POONCH: Villages along the Line of Control (LoC) are reaping the benefits of ceasefire in effect since late February this year as development activities are picking up pace. Community classes for children have begun, electrification of villages has resumed and farming is back on its feet.
Peace at the LoC has enabled road repair work as large JCB machines are seen moving stones and filling the earth. “The machines would have been absent had ceasefire agreement not been in place,” says Mohammad Yunus, a resident of Kanga village along the LoC.
This road is being built with support from various initiatives of the government such as the Border Area Development Programme and Pradhan Mantri Gram Sadak Yojana.
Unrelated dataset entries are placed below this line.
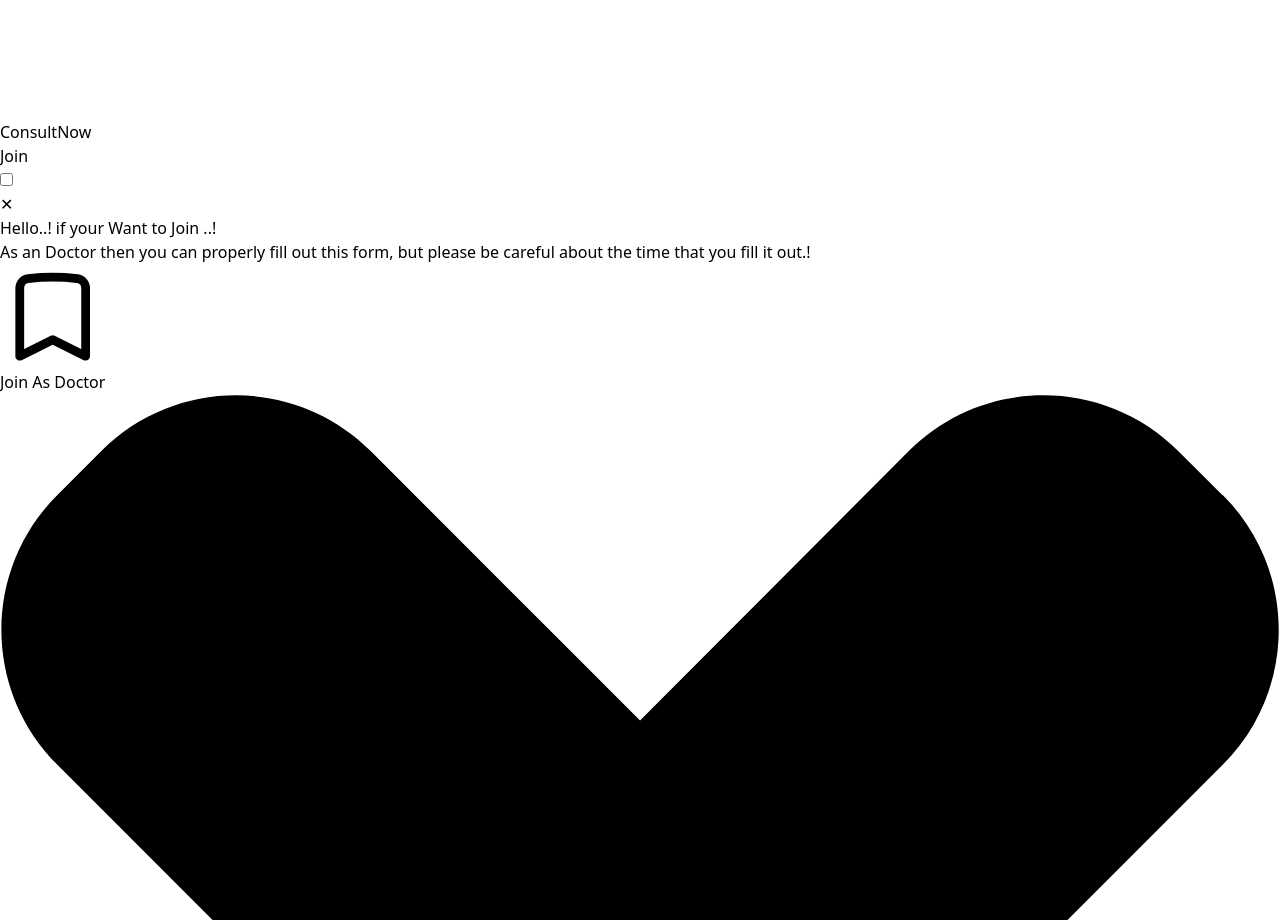
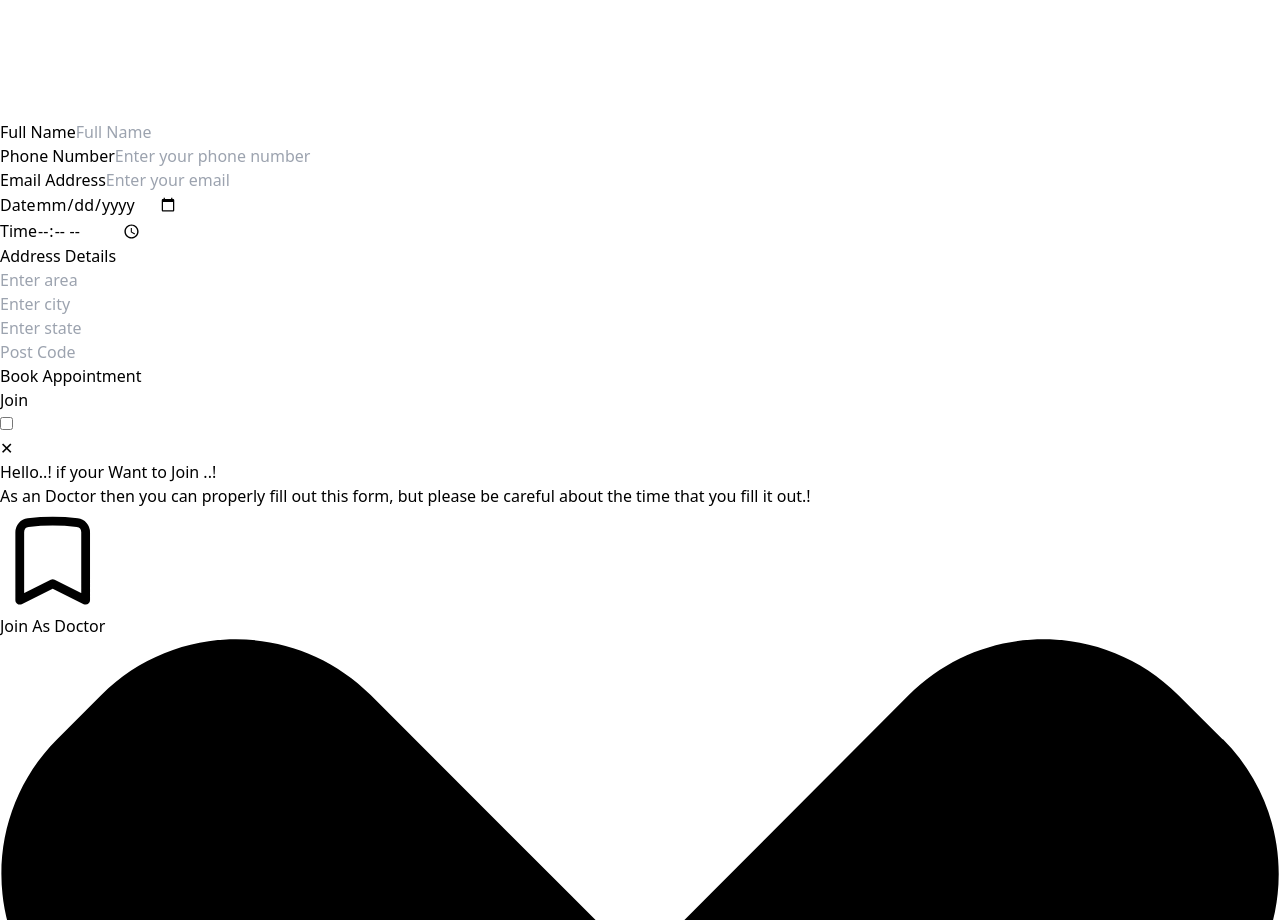
Before and after one commit to priyanshugour70/DoctIn, a Next.js app: page /NearestDoctor/ConsultNow in a window 1280 px wide. Shown: the part 7489-8409 px from the top of the page. Built offline with nearby package versions, Linux system fonts and the light colour scheme; what @material-tailwind/react would draw is missing.

Commit message:
Appointment Booking

```diff
--- a/pages/NearestDoctor/ConsultNow.js
+++ b/pages/NearestDoctor/ConsultNow.js
@@ -1,7 +1,150 @@
-import React from 'react'
+import React from "react";
 
 export default function ConsultNow() {
   return (
-    <div>ConsultNow</div>
-  )
+    <div>
+      <div className="flex items-center justify-center p-12">
+        {/* Author: FormBold Team */}
+        <div className="mx-auto w-full max-w-[550px] bg-white">
+          <form>
+            <div className="mb-5">
+              <label
+                htmlFor="name"
+                className="mb-3 block text-base font-medium text-[#07074D]"
+              >
+                Full Name
+              </label>
+              <input
+                type="text"
+                name="name"
+                id="name"
+                placeholder="Full Name"
+                className="w-full rounded-md border border-[#e0e0e0] bg-white py-3 px-6 text-base font-medium text-[#6B7280] outline-none focus:border-[#6A64F1] focus:shadow-md"
+              />
+            </div>
+            <div className="mb-5">
+              <label
+                htmlFor="phone"
+                className="mb-3 block text-base font-medium text-[#07074D]"
+              >
+                Phone Number
+              </label>
+              <input
+                type="text"
+                name="phone"
+                id="phone"
+                placeholder="Enter your phone number"
+                className="w-full rounded-md border border-[#e0e0e0] bg-white py-3 px-6 text-base font-medium text-[#6B7280] outline-none focus:border-[#6A64F1] focus:shadow-md"
+              />
+            </div>
+            <div className="mb-5">
+              <label
+                htmlFor="email"
+                className="mb-3 block text-base font-medium text-[#07074D]"
+              >
+                Email Address
+              </label>
+              <input
+                type="email"
+                name="email"
+                id="email"
+                placeholder="Enter your email"
+                className="w-full rounded-md border border-[#e0e0e0] bg-white py-3 px-6 text-base font-medium text-[#6B7280] outline-none focus:border-[#6A64F1] focus:shadow-md"
+              />
+            </div>
+            <div className="-mx-3 flex flex-wrap">
+              <div className="w-full px-3 sm:w-1/2">
+                <div className="mb-5">
+                  <label
+                    htmlFor="date"
+                    className="mb-3 block text-base font-medium text-[#07074D]"
+                  >
+                    Date
+                  </label>
+                  <input
+                    type="date"
+                    name="date"
+                    id="date"
+                    className="w-full rounded-md border border-[#e0e0e0] bg-white py-3 px-6 text-base font-medium text-[#6B7280] outline-none focus:border-[#6A64F1] focus:shadow-md"
+                  />
+                </div>
+              </div>
+              <div className="w-full px-3 sm:w-1/2">
+                <div className="mb-5">
+                  <label
+                    htmlFor="time"
+                    className="mb-3 block text-base font-medium text-[#07074D]"
+                  >
+                    Time
+                  </label>
+                  <input
+                    type="time"
+                    name="time"
+                    id="time"
+                    className="w-full rounded-md border border-[#e0e0e0] bg-white py-3 px-6 text-base font-medium text-[#6B7280] outline-none focus:border-[#6A64F1] focus:shadow-md"
+                  />
+                </div>
+              </div>
+            </div>
+            <div className="mb-5 pt-3">
+              <label className="mb-5 block text-base font-semibold text-[#07074D] sm:text-xl">
+                Address Details
+              </label>
+              <div className="-mx-3 flex flex-wrap">
+                <div className="w-full px-3 sm:w-1/2">
+                  <div className="mb-5">
+                    <input
+                      type="text"
+                      name="area"
+                      id="area"
+                      placeholder="Enter area"
+                      className="w-full rounded-md border border-[#e0e0e0] bg-white py-3 px-6 text-base font-medium text-[#6B7280] outline-none focus:border-[#6A64F1] focus:shadow-md"
+                    />
+                  </div>
+                </div>
+                <div className="w-full px-3 sm:w-1/2">
+                  <div className="mb-5">
+                    <input
+                      type="text"
+                      name="city"
+                      id="city"
+                      placeholder="Enter city"
+                      className="w-full rounded-md border border-[#e0e0e0] bg-white py-3 px-6 text-base font-medium text-[#6B7280] outline-none focus:border-[#6A64F1] focus:shadow-md"
+                    />
+                  </div>
+                </div>
+                <div className="w-full px-3 sm:w-1/2">
+                  <div className="mb-5">
+                    <input
+                      type="text"
+                      name="state"
+                      id="state"
+                      placeholder="Enter state"
+                      className="w-full rounded-md border border-[#e0e0e0] bg-white py-3 px-6 text-base font-medium text-[#6B7280] outline-none focus:border-[#6A64F1] focus:shadow-md"
+                    />
+                  </div>
+                </div>
+                <div className="w-full px-3 sm:w-1/2">
+                  <div className="mb-5">
+                    <input
+                      type="text"
+                      name="post-code"
+                      id="post-code"
+                      placeholder="Post Code"
+                      className="w-full rounded-md border border-[#e0e0e0] bg-white py-3 px-6 text-base font-medium text-[#6B7280] outline-none focus:border-[#6A64F1] focus:shadow-md"
+                    />
+                  </div>
+                </div>
+              </div>
+            </div>
+            <div>
+              <button className="hover:shadow-form w-full rounded-md bg-[#6A64F1] py-3 px-8 text-center text-base font-semibold text-white outline-none">
+                Book Appointment
+              </button>
+            </div>
+          </form>
+        </div>
+      </div>
+    </div>
+  );
 }
```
The Army pooled its own resources.
The biggest gainer of the prevailing calm is Datot, a village which has started getting electricity for the first time.
The situation was completely different months ago until February 23 this year when the Directors General Military Operations of India and Pakistan reiterated their commitment to the 2003 ceasefire agreement and decided to maintain peace at the de facto border.
The area bore the brunt of Pakistan Army’s small arms fire on a daily basis, forcing people to community bunkers. “The usual movement of people was seen as a relief,” says a local resident Rafia Kausar. “Schools would remain closed for days, and even months,” she said.